RECORDS PROVIDED -
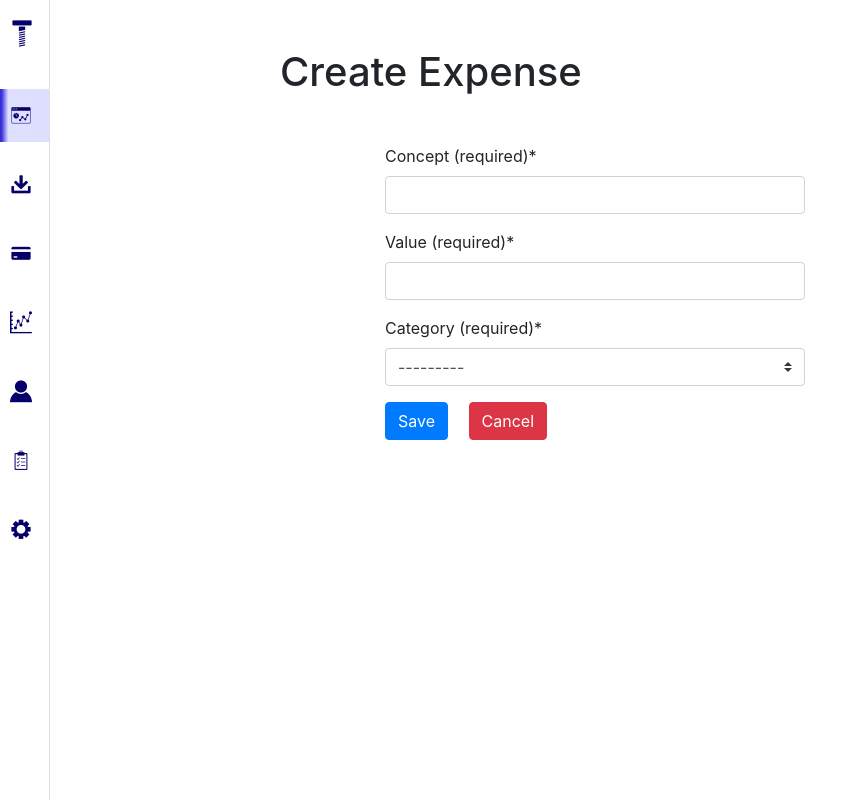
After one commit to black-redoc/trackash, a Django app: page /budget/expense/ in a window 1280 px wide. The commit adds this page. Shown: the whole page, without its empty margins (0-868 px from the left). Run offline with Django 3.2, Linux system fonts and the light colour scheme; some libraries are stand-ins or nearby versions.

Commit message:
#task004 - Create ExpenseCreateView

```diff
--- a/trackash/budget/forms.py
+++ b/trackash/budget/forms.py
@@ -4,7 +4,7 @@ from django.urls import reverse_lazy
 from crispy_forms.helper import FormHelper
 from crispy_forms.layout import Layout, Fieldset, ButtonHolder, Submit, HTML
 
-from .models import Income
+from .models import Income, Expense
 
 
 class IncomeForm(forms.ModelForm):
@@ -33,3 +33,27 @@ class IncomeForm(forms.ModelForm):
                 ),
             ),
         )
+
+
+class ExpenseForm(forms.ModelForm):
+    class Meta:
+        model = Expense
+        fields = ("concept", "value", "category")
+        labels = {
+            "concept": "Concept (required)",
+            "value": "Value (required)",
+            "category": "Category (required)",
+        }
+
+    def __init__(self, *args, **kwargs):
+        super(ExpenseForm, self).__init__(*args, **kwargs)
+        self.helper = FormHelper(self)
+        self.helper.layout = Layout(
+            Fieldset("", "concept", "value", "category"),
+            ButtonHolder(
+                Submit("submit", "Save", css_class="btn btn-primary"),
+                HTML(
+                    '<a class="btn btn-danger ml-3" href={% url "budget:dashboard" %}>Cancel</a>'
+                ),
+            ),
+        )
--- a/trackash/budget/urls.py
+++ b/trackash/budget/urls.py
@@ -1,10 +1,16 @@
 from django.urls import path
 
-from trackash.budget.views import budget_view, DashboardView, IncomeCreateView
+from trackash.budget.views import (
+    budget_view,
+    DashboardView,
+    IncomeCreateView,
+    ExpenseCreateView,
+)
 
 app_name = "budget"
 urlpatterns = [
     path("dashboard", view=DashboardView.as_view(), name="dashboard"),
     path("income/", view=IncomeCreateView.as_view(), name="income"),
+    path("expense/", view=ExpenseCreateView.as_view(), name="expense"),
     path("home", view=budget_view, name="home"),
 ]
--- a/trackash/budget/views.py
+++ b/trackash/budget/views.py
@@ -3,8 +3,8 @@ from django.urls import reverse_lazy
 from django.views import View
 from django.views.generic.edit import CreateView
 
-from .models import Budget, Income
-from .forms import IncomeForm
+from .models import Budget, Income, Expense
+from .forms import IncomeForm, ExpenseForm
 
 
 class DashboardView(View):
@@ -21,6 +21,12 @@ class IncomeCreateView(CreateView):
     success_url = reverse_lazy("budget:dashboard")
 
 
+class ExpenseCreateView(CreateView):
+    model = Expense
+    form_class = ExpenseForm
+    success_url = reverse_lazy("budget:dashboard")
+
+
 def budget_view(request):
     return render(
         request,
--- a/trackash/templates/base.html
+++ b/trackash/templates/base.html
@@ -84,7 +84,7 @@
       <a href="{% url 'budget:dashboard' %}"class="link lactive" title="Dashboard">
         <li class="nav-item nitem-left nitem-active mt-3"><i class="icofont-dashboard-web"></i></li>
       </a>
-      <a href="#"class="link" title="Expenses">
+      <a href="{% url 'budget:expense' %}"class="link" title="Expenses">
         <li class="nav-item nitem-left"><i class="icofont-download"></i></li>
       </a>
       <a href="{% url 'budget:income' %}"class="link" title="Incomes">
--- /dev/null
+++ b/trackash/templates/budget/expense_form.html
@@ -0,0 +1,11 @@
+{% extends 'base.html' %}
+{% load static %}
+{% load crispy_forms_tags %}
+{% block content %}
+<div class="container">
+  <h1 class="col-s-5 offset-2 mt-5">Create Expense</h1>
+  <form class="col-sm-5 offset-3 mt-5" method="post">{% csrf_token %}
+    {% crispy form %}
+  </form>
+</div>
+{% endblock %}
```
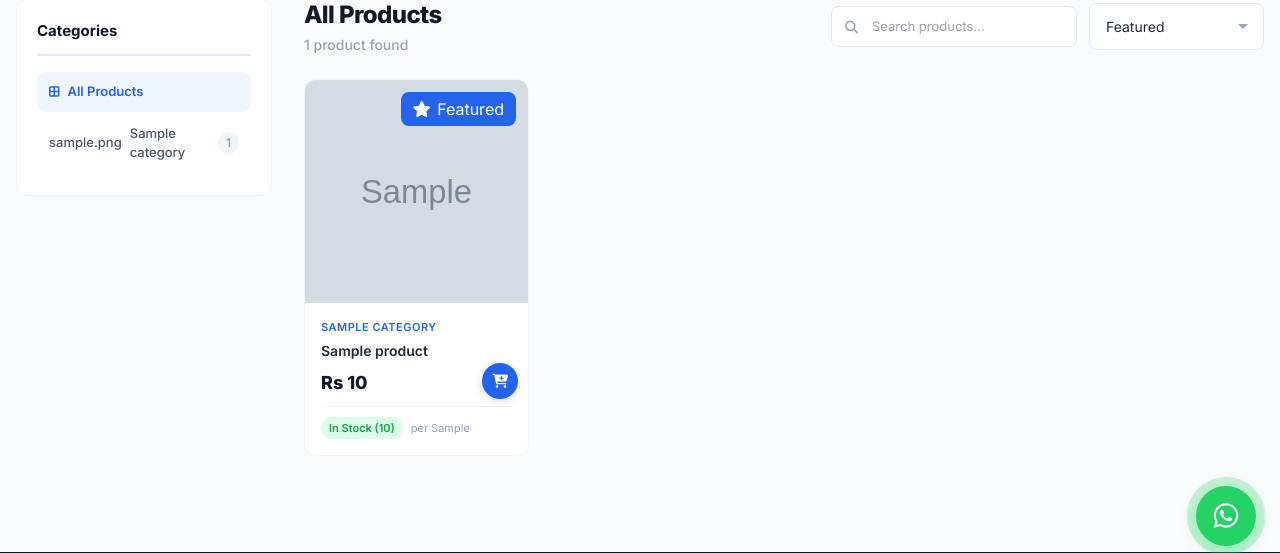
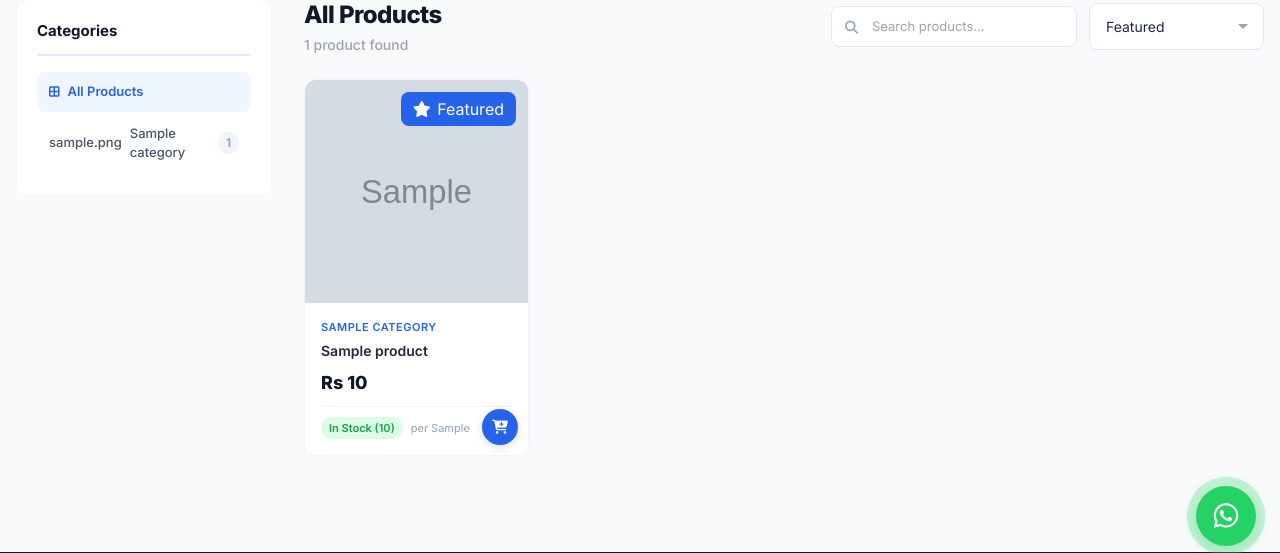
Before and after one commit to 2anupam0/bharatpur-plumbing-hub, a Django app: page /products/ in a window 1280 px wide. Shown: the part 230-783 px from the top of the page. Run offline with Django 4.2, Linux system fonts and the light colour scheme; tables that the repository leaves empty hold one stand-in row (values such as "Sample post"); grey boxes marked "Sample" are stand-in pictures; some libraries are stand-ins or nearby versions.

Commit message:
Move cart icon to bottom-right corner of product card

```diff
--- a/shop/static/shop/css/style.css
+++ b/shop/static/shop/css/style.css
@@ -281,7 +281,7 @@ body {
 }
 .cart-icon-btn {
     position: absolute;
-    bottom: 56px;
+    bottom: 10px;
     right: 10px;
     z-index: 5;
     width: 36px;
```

WHAT IS NEEDED - Where the string "trackash" shows up in the listing above, copy the line that holds it.

RESULT OF THIS TASK -
After one commit to black-redoc/trackash, a Django app: page /budget/expense/ in a window 1280 px wide. The commit adds this page. Shown: the whole page, without its empty margins (0-868 px from the left). Run offline with Django 3.2, Linux system fonts and the light colour scheme; some libraries are stand-ins or nearby versions.
--- a/trackash/budget/forms.py
+++ b/trackash/budget/forms.py
--- a/trackash/budget/urls.py
+++ b/trackash/budget/urls.py
-from trackash.budget.views import budget_view, DashboardView, IncomeCreateView
+from trackash.budget.views import (
--- a/trackash/budget/views.py
+++ b/trackash/budget/views.py
--- a/trackash/templates/base.html
+++ b/trackash/templates/base.html
+++ b/trackash/templates/budget/expense_form.html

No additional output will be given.